He doesn’t think he’s finished. Read this. He’s in the middle of making 30 million guaranteed dollars, but he isn’t satisfied with that. Romero sat in the dugout throughout last night’s game, suffering the consequences of his mistakes. He watched reliever Chad Beck give up Wil Myers’ bases-loaded double, scoring all three guys Romero had walked—runs six, seven, and eight—and inflating his ERA even more. But he was trying to be a good accountable teammate instead of hitting the shower, the steakhouse, the limo, the bar.
What separates most athletes from most of the rest of us is this: We are content with our reward even if we fail. They are not. They just want to keep trying. They think they can always be better. Remember when Hideki Matsui was playing for the Bulls, around this time last year? Hideki Matsui has earned more than twice the millions Ricky Romero has made in his career. He was retirement-age last year. Yet he kept trying. The athlete’s armature—his teeth, his quills—is in his denial of failure. He—or she—refuses to concede. Refuses to be content. Refuses even the truth when it descends like the night.
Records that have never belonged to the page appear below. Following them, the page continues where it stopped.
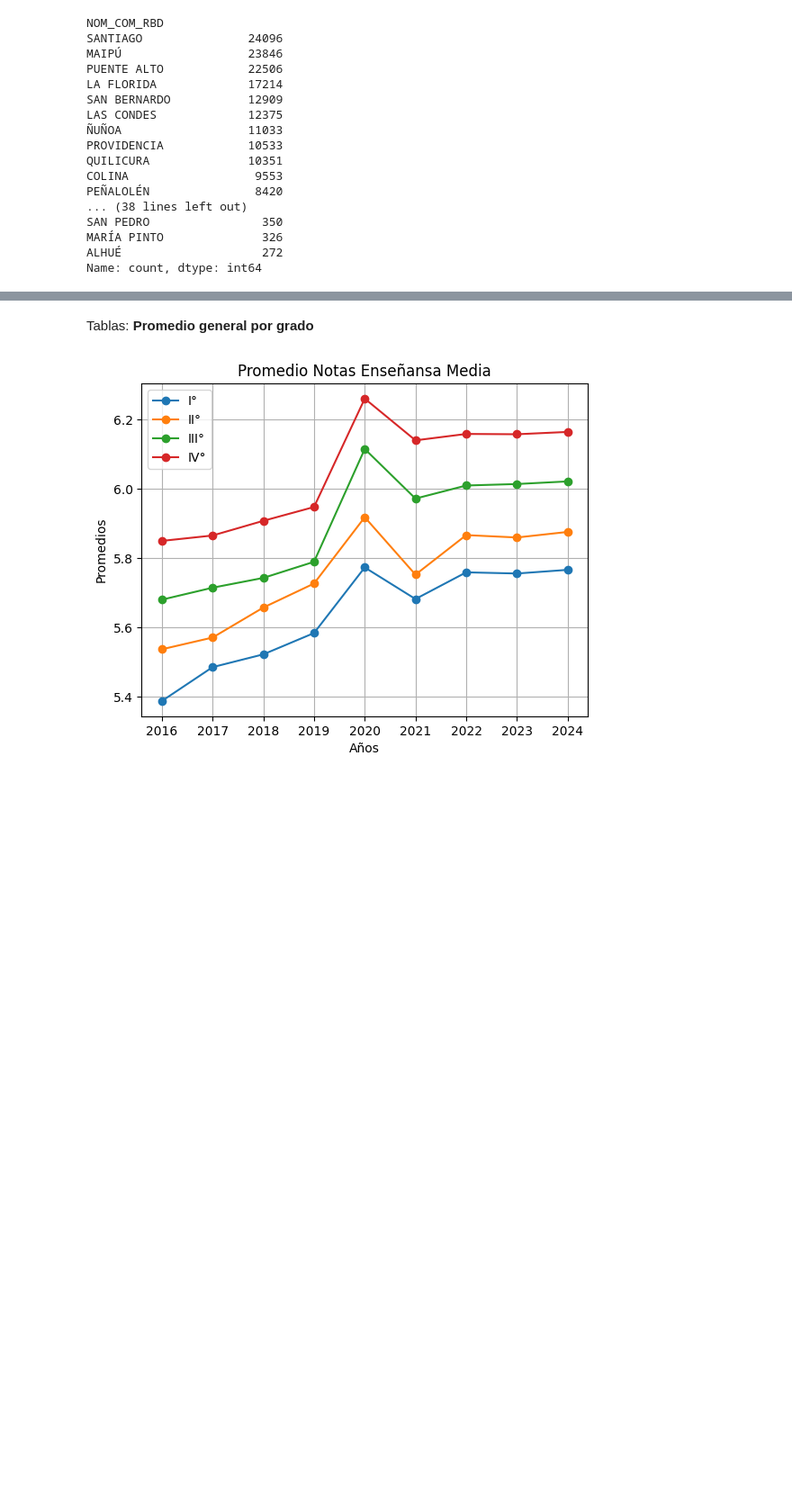
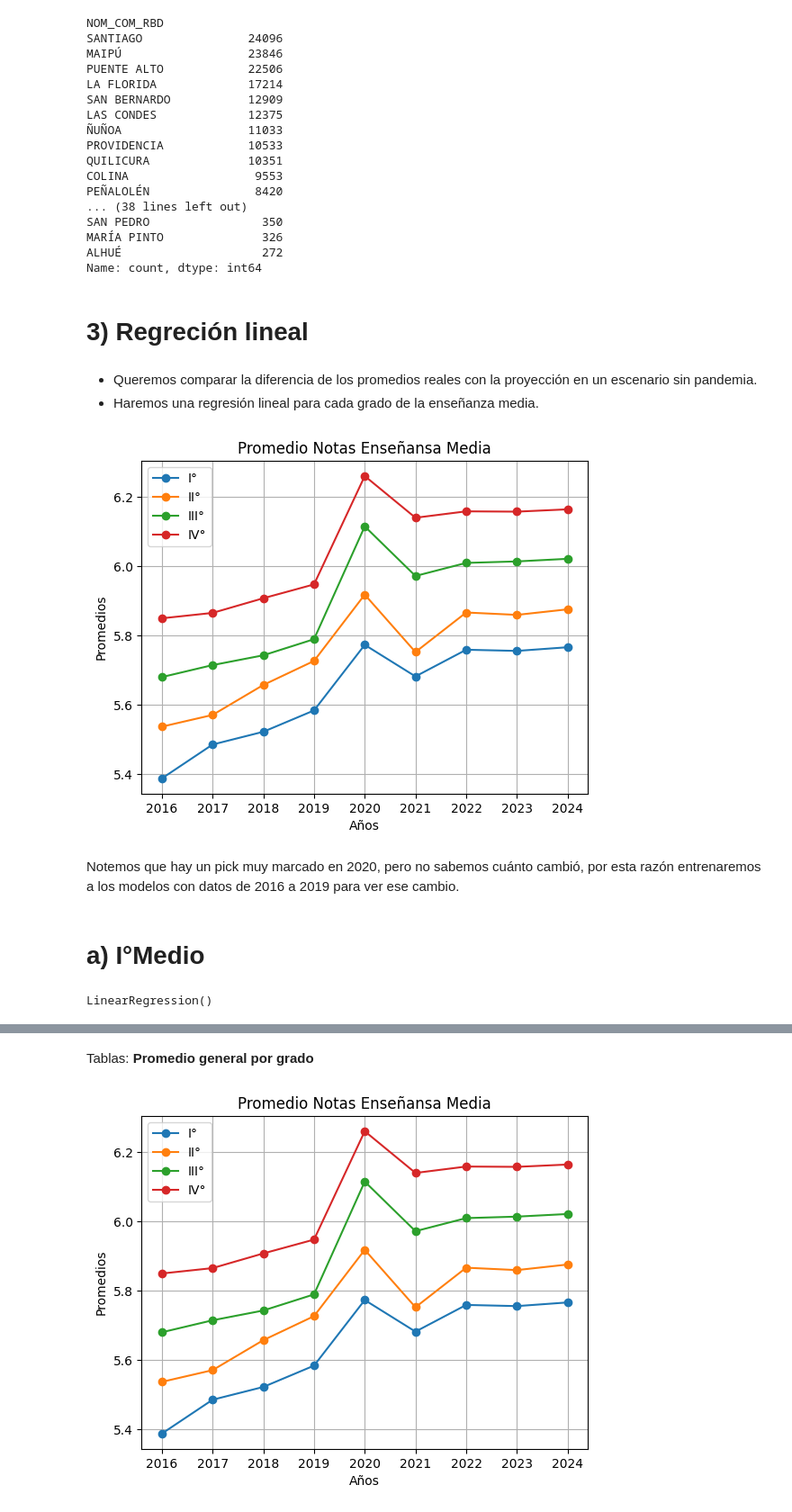
Before and after one commit to cony45678/Proyecto-Semestral-IMT2200, a Jupyter notebook: proyecto/notebook_rendimiento.ipynb, the cells around one changed output, grey strips where cells are left out. Shown: that part at 90% size. Drawn from its saved outputs; the diff is of its cells as text; code cells hidden in the pictures; blank space fills up the shorter version.

```diff
--- a/proyecto/notebook_rendimiento.ipynb
+++ b/proyecto/notebook_rendimiento.ipynb
@@ -79,3 +129,45 @@ SAN PEDRO                350
 MARÍA PINTO              326
 ALHUÉ                    272
 Name: count, dtype: int64
+# %% [markdown]
+# 3) Regreción lineal
+# %% [markdown]
+- Queremos comparar la diferencia de los promedios reales con la proyección en un escenario sin pandemia.
+- Haremos una regresión lineal para cada grado de la enseñanza media.
+# %%
+#sacamos el promedio de cada grado de la enseñanza media desde 2016 hasta 2024
+
+anos = ['2016', '2017', '2018', '2019', "2020", "2021", "2022", "2023", "2024"]
+
+promedios1 = []
+for i in range(9):
+    promedios1.append(df_pri[df_pri["AGNO"] == 2016 + i]["PROM_GRAL"].mean())
+
+promedios2 = []
+for i in range(9):
+    promedios2.append(df_sec[df_sec["AGNO"] == 2016 + i]["PROM_GRAL"].mean())
+
+promedios3 = []
+for i in range(9):
+    promedios3.append(df_ter[df_ter["AGNO"] == 2016 + i]["PROM_GRAL"].mean())
+
+promedios4 = []
+for i in range(9):
+    promedios4.append(df_cua[df_cua["AGNO"] == 2016 + i]["PROM_GRAL"].mean())
+
+plt.plot(anos, promedios1, marker='o', label='I°')
+plt.plot(anos, promedios2, marker='o', label='II°')
+plt.plot(anos, promedios3, marker='o', label='III°')
+plt.plot(anos, promedios4, marker='o', label='IV°')
+plt.legend()
+plt.ylabel("Promedios")
+plt.xlabel("Años")
+plt.title("Promedio Notas Enseñansa Media")
+plt.grid(True)
+plt.show()
+# %% [output]
+[figure, added]
+# %% [markdown]
+Notemos que hay un pick muy marcado en 2020, pero no sabemos cuánto cambió, por esta razón entrenaremos a los modelos con datos de 2016 a 2019 para ver ese cambio.
+# %% [markdown]
+# a) I°Medio
@@ -81,0 +179,5 @@ Name: count, dtype: int64
+# %%
+model = LinearRegression()
+model.fit(X, y_promedios) #entrenamos el modelo
+# %% [output]
+LinearRegression()
```
Also changed, not shown: parts of 28 cells of this notebook.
Yet, surrounded by the armature of his teammate, John Stilson; by that of a sympathetic opponent, Chris Gimenez; and, indirectly, by the armature of the Bisons and Blue Jays team official who was protecting manager Marty Brown—who was, in turn, tacitly protecting Romero by his apparent indisposition to talk to a reporter—protected by all those teeth and quills, there was something immensely tender about Ricky Romero, the vulnerable force at the center of it all. “I bet he’s still sitting in the dugout,” Gimenez said, in a tone that was made of equal parts sadness and admiration and evoked a lonely image of a man not running for cover but still clinging to the field long after the battle was over. He had already lost.
He wasn’t in the dugout, though, as Gimenez guessed—he was sitting at his locker. There was more support there, and more comfort, but Romero was no less alone with his failure. The most isolating thing about it is that Romero surely has no idea why his failure has come to be. There are people to give him sympathy, but no one can come up with an explanation. If his coaches knew what the problem was, they’d tell him and solve it. If his teammates knew, they’d want want to do more than hug him. All over the internet they’re trying to come up with an answer, but not even the best efforts do more than speculate or get closer than this, baseball’s essential truth: “It sounds so simple until you realize it’s incredibly hard.”
The Bulls and Bisons play again at 7:05 p.m. tonight.